Tally the lines in the entries where the string "cells" appears, and write only the total.
───── Supplied material ─────
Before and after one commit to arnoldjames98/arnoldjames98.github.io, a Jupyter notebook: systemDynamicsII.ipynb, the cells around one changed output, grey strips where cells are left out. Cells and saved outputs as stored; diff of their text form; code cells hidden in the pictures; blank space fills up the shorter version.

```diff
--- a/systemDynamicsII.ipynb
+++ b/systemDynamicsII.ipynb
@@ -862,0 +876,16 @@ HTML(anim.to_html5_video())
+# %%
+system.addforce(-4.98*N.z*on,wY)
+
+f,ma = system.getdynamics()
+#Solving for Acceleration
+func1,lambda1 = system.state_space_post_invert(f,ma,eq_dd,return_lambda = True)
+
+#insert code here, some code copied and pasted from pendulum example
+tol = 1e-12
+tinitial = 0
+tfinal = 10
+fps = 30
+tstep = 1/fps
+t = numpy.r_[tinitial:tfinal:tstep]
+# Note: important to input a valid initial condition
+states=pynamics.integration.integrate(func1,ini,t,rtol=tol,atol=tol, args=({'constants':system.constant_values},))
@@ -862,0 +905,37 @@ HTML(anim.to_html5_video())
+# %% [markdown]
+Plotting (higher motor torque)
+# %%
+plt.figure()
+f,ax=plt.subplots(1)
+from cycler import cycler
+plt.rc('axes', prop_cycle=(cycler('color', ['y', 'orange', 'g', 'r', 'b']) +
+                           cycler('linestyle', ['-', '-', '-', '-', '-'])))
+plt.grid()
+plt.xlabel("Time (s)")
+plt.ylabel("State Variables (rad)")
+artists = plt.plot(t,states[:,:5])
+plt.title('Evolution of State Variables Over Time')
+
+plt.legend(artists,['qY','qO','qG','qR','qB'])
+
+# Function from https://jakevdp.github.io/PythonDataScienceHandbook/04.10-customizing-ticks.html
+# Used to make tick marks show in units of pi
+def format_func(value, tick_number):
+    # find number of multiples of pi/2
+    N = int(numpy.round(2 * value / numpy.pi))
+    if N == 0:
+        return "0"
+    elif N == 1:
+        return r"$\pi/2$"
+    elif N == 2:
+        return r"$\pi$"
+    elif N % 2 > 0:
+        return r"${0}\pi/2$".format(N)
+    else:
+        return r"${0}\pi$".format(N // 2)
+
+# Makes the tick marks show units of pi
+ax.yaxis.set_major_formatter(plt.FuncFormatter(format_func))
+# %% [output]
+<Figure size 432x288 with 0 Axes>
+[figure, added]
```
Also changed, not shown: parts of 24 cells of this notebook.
─────
───── Supplied material ─────
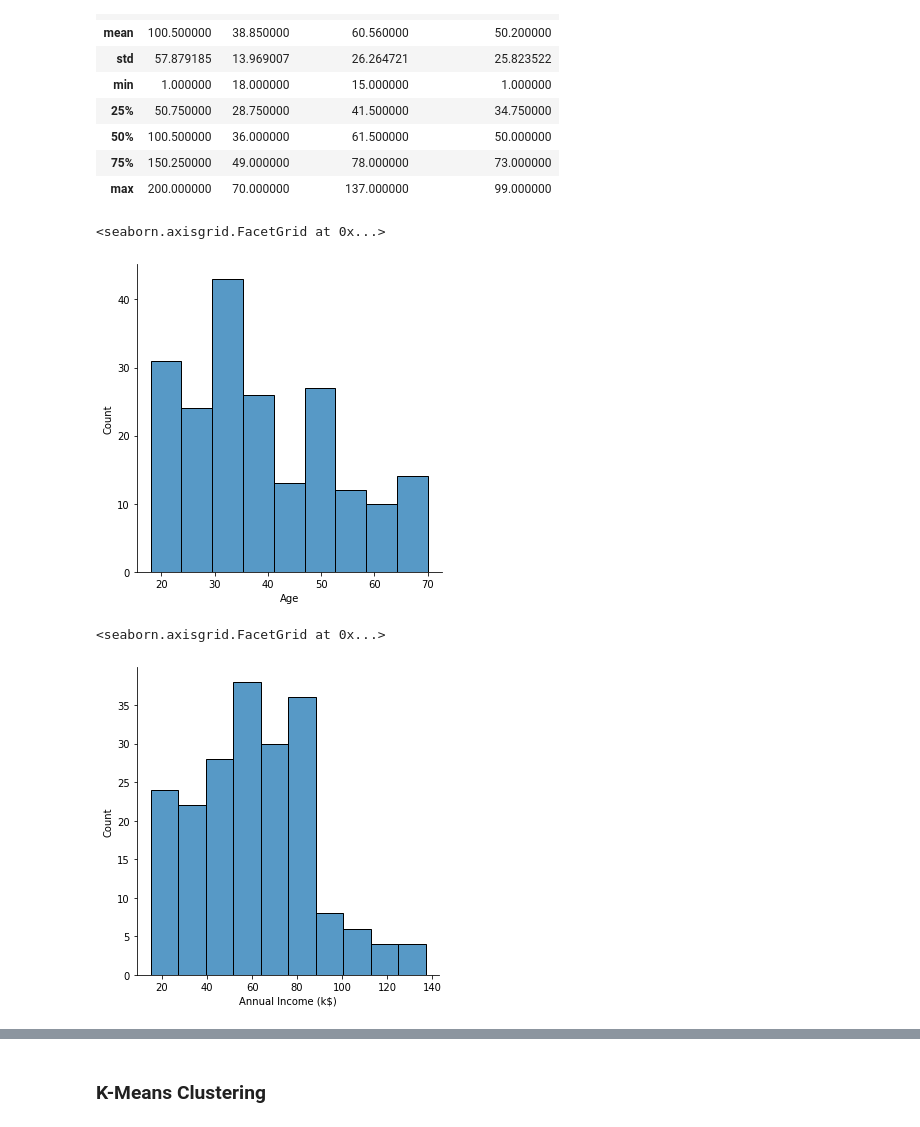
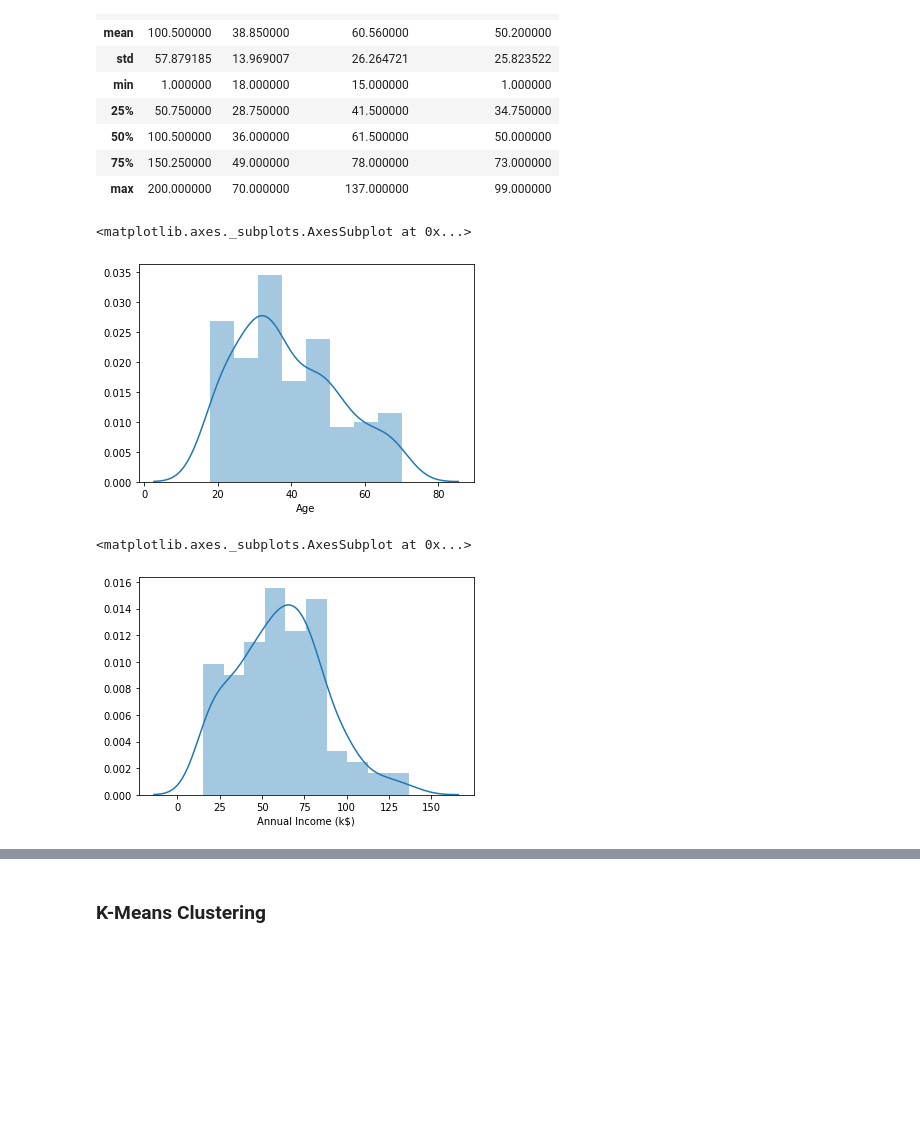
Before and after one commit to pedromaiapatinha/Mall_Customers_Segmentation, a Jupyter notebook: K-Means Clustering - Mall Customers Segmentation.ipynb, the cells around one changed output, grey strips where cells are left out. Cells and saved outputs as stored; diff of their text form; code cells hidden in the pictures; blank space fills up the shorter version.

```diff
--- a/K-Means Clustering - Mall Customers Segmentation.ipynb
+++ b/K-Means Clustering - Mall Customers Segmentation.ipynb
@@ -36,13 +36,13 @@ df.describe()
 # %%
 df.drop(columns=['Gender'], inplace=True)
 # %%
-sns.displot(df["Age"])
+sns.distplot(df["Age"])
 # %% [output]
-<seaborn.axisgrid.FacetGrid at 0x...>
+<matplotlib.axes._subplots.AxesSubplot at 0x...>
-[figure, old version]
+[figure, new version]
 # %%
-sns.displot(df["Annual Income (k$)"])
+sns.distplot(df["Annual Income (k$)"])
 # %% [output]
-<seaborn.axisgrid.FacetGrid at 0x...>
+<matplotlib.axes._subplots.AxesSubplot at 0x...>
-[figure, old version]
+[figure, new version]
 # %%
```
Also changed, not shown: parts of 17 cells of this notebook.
─────
───── Supplied material ─────
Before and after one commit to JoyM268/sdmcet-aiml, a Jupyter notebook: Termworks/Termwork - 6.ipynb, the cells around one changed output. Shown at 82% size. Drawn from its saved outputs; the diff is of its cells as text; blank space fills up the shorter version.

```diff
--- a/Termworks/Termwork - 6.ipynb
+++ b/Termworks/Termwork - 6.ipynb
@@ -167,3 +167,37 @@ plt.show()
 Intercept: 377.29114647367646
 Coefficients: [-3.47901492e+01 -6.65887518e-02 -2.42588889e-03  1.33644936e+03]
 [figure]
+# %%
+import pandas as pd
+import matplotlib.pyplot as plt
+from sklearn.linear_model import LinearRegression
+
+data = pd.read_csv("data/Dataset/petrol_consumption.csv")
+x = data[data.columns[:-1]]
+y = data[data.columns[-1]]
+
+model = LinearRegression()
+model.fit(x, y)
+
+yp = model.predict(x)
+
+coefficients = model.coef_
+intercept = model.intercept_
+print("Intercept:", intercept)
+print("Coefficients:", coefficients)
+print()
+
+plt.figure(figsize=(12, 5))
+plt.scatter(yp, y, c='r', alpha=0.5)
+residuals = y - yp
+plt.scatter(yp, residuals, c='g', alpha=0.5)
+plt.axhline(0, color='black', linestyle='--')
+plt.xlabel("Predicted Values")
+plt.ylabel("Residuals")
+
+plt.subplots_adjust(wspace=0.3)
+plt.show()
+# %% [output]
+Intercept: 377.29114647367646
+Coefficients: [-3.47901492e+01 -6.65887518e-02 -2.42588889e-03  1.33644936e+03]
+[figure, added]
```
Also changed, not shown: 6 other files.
─────
Response area: 5